UT vice president Mirjam Bult just announced the results at the U Parkhotel, where the parties gathered to hear the results. She mentioned the elections were extra exciting this year, with two new parties involved. The crisis made things even more unpredictable. Bult announced that 31,02 percent of the UT students voted; slightly less than the turnout of last year (32,78 percent). UReka loses one seat to newcomer uTOP. DAS keeps its three seats.
Maybe the most fitting conclusion for the four parties: they can all live with these election results. ‘I’m not ecstatic, but certainly also not unsatisfied with these results,’ says Max de Vries from UReka. ‘Sure, we lost a seat, but the competition increased from one party to three.

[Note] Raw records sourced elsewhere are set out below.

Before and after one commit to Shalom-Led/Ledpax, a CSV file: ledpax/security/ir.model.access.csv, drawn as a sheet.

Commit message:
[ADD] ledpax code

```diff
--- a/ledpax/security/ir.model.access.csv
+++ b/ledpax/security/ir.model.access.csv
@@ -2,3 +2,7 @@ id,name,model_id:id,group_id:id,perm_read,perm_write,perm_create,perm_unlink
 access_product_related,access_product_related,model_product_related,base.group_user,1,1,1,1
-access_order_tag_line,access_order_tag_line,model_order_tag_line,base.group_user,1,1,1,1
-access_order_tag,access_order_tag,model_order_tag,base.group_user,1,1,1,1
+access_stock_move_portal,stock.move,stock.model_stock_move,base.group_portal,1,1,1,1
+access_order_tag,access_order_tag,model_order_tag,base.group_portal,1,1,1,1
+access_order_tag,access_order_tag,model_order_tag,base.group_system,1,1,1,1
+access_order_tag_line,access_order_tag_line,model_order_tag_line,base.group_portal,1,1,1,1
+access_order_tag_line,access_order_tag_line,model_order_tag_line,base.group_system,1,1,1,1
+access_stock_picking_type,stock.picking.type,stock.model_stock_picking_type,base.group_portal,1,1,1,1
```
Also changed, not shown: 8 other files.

We’re happy we’re still the biggest student party in the university council.’
Hidde Zijlstra from DAS is also not dissatisfied with the results. ‘Looking at all the crisis uncertainties involved, this campaign was extra tense and challenging. Still, the turnout was only about a percent less than last year, and we managed to again secure a stable amount of three seats. I think the crisis situation certainly hasn’t helped the new parties with their campaign. It may have bit them in the end.’

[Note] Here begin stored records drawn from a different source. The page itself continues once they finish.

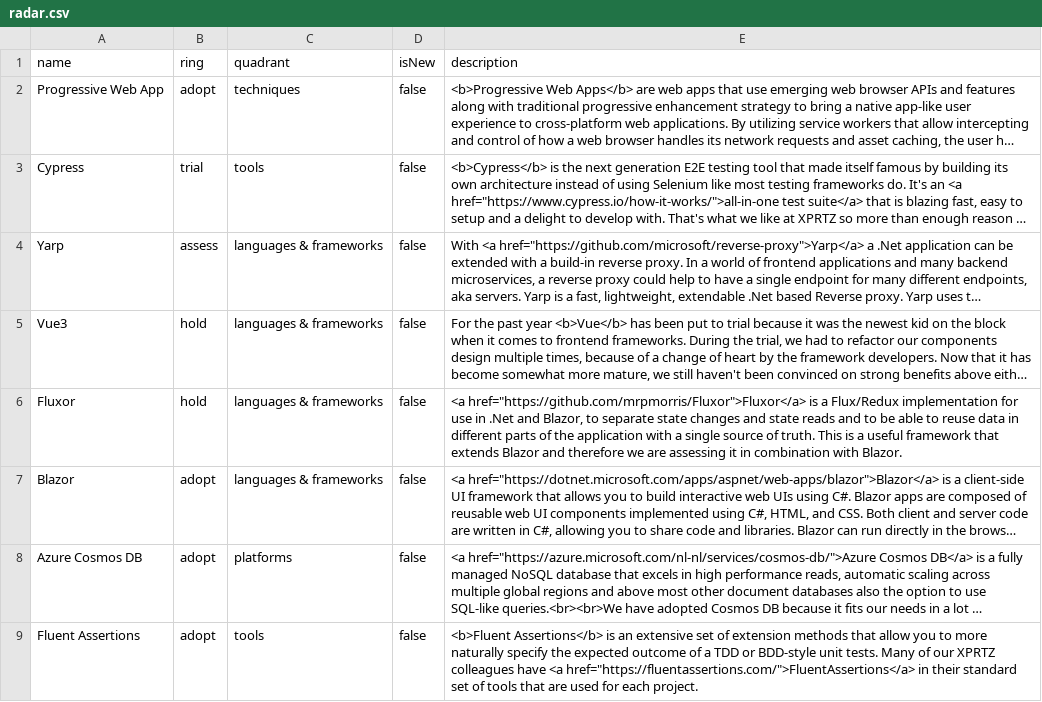
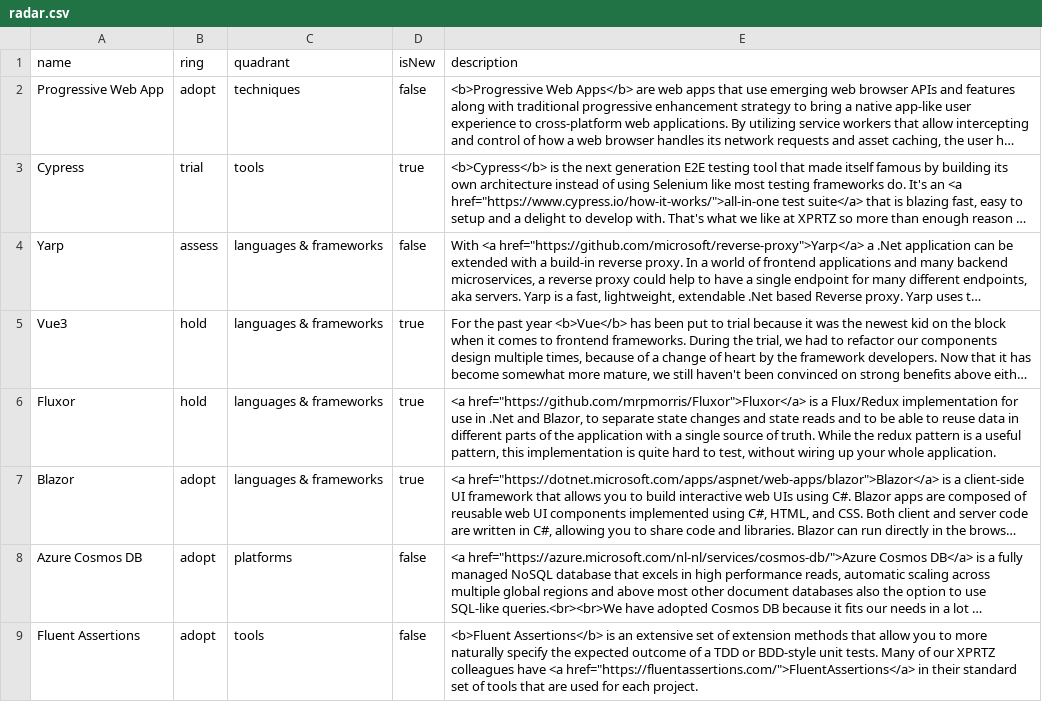
Before and after one commit to XPRTZ/radar, a CSV file: radar.csv, drawn as a sheet; only a part is shown; long unchanged cells end in …; the diff covers the shown part only; the diff names each change by its address in the sheet, - before the commit and + after, or states it on an @@ line.

```diff
--- a/radar.csv
+++ b/radar.csv
-D3 (isNew): false
+D3 (isNew): true
-D5:D7 (isNew): false
+D5:D7 (isNew): true
-E6 (description): …of truth. This is a useful framework that extends Blazor and therefore we are assessing it in combination with Blazor.
+E6 (description): …of truth. While the redux pattern is a useful pattern, this implementation is quite hard to test, without wiring up your whole application.
```
Also changed, not shown: 3 removed rows and 3 edited cells elsewhere in this file, 1 other file.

no employee elections
The elections for employee members of the university council didn’t take place this year. There were too few candidates who signed up, bringing the total number of employee council members starting in September to eight, compared to nine seats for students.
Genesis, the new party of ITC students Michael David and Paul Owukju didn’t get enough votes. ‘Still, we’re not disappointed,' says David. 'This was our first time, we tried our best with a primarily online campaign. We will try again next year.’
The other new party, uTOP, did manage to secure a seat. ‘Considering the time we were able to spend on this and being a new party, we’re happy with the results,’ says Jorg Wellink. ‘I can’t wait to make our voice heard, starting in September.’